# What you have to do:
From the listing below, copy each line where "elevation" occurs.
[Records — start]
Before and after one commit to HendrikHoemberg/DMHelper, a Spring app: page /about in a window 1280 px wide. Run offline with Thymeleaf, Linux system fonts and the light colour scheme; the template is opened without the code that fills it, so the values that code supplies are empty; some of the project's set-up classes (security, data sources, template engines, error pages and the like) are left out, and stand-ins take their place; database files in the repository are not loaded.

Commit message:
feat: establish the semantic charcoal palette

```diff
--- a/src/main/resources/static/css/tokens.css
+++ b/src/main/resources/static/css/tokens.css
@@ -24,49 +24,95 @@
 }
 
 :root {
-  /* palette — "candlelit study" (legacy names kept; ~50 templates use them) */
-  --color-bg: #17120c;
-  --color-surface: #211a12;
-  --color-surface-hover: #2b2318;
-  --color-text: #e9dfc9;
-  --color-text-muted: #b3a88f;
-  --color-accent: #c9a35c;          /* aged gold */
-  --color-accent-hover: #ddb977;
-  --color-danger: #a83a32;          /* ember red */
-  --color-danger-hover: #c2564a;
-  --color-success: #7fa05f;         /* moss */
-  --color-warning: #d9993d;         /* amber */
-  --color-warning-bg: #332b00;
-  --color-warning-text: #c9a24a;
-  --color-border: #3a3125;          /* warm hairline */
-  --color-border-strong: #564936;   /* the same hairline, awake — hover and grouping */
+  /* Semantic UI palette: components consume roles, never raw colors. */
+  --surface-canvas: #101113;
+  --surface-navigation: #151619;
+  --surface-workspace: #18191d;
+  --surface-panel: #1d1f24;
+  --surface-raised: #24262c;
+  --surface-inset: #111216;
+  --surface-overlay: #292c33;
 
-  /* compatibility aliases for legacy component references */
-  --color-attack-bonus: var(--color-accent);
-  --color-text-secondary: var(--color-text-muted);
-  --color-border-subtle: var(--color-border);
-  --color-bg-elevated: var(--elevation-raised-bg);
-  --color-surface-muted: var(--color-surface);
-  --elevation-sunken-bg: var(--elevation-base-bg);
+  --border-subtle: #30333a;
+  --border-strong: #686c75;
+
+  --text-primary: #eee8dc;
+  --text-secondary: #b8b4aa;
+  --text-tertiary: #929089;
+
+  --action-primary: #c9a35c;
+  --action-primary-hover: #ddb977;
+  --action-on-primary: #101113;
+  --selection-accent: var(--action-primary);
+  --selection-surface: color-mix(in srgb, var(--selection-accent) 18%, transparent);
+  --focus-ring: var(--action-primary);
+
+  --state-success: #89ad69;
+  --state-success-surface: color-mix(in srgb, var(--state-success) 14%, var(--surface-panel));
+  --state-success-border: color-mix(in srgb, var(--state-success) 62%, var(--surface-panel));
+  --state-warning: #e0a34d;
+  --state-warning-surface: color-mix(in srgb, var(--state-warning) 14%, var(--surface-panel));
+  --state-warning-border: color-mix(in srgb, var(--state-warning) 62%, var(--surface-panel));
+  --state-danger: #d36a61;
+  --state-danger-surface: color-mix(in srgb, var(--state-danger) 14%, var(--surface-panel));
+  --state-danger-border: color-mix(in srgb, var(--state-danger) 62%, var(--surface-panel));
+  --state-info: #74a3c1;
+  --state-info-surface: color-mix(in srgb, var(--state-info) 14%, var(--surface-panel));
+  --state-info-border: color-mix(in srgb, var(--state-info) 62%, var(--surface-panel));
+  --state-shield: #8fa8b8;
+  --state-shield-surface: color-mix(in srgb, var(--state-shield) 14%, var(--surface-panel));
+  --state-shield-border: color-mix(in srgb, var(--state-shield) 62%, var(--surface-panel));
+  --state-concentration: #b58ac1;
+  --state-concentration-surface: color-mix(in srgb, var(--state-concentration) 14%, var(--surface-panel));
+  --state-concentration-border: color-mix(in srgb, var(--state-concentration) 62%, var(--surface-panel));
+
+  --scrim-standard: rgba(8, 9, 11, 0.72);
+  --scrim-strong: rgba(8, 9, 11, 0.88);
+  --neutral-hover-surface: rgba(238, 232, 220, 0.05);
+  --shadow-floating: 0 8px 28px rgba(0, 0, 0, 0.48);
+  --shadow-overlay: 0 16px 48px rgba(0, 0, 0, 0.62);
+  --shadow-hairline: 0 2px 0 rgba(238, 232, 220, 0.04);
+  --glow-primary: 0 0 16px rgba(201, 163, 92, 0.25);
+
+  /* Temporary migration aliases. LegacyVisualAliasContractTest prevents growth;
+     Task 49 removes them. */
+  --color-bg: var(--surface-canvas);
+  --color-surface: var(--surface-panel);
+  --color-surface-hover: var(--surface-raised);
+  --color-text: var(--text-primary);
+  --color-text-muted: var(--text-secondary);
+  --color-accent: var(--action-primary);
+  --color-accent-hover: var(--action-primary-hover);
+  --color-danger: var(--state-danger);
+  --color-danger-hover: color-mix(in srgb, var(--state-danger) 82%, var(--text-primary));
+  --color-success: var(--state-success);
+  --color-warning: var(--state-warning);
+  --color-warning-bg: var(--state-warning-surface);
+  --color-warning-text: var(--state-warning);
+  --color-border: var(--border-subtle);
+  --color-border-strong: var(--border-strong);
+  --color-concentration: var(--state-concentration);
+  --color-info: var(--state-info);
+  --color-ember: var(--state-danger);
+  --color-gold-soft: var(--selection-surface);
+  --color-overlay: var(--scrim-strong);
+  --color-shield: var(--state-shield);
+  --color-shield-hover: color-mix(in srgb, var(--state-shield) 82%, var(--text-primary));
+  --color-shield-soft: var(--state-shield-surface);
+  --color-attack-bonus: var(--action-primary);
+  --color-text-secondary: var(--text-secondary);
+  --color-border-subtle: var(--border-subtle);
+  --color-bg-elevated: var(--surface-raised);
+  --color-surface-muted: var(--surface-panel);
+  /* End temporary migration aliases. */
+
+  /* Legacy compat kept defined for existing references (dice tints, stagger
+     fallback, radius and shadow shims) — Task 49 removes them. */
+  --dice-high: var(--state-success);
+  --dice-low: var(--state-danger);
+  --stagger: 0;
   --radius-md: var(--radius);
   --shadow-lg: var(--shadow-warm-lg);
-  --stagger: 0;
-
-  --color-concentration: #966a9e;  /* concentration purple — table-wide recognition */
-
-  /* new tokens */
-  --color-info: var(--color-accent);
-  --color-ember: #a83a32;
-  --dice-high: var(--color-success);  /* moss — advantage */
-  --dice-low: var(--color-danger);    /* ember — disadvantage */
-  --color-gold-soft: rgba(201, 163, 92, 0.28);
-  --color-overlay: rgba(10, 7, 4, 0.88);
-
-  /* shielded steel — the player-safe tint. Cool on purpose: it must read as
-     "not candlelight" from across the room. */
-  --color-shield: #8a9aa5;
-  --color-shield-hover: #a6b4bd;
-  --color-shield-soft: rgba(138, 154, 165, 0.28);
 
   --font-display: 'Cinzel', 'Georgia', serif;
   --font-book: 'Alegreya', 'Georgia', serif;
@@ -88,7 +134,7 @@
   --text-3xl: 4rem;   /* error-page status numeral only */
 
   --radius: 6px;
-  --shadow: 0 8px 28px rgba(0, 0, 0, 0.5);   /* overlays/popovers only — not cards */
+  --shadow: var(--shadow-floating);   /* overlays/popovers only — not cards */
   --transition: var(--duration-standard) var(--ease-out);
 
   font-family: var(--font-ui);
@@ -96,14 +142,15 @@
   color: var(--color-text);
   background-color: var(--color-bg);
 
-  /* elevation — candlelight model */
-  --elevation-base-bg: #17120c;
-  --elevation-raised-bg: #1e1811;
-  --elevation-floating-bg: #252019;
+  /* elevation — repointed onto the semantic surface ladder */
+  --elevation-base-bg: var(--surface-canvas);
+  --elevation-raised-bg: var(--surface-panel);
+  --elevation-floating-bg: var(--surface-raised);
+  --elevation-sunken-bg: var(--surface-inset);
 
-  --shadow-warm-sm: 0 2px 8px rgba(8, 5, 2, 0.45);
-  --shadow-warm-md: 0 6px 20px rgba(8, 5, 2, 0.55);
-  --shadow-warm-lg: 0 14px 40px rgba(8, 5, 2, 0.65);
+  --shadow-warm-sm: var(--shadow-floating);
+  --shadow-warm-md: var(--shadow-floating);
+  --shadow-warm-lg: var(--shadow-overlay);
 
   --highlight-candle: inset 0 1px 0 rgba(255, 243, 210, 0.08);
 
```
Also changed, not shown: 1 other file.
[Records — finish]
# Answer below:
-  --color-bg-elevated: var(--elevation-raised-bg);
-  --elevation-sunken-bg: var(--elevation-base-bg);
-  /* elevation — candlelight model */
-  --elevation-base-bg: #17120c;
-  --elevation-raised-bg: #1e1811;
-  --elevation-floating-bg: #252019;
+  /* elevation — repointed onto the semantic surface ladder */
+  --elevation-base-bg: var(--surface-canvas);
+  --elevation-raised-bg: var(--surface-panel);
+  --elevation-floating-bg: var(--surface-raised);
+  --elevation-sunken-bg: var(--surface-inset);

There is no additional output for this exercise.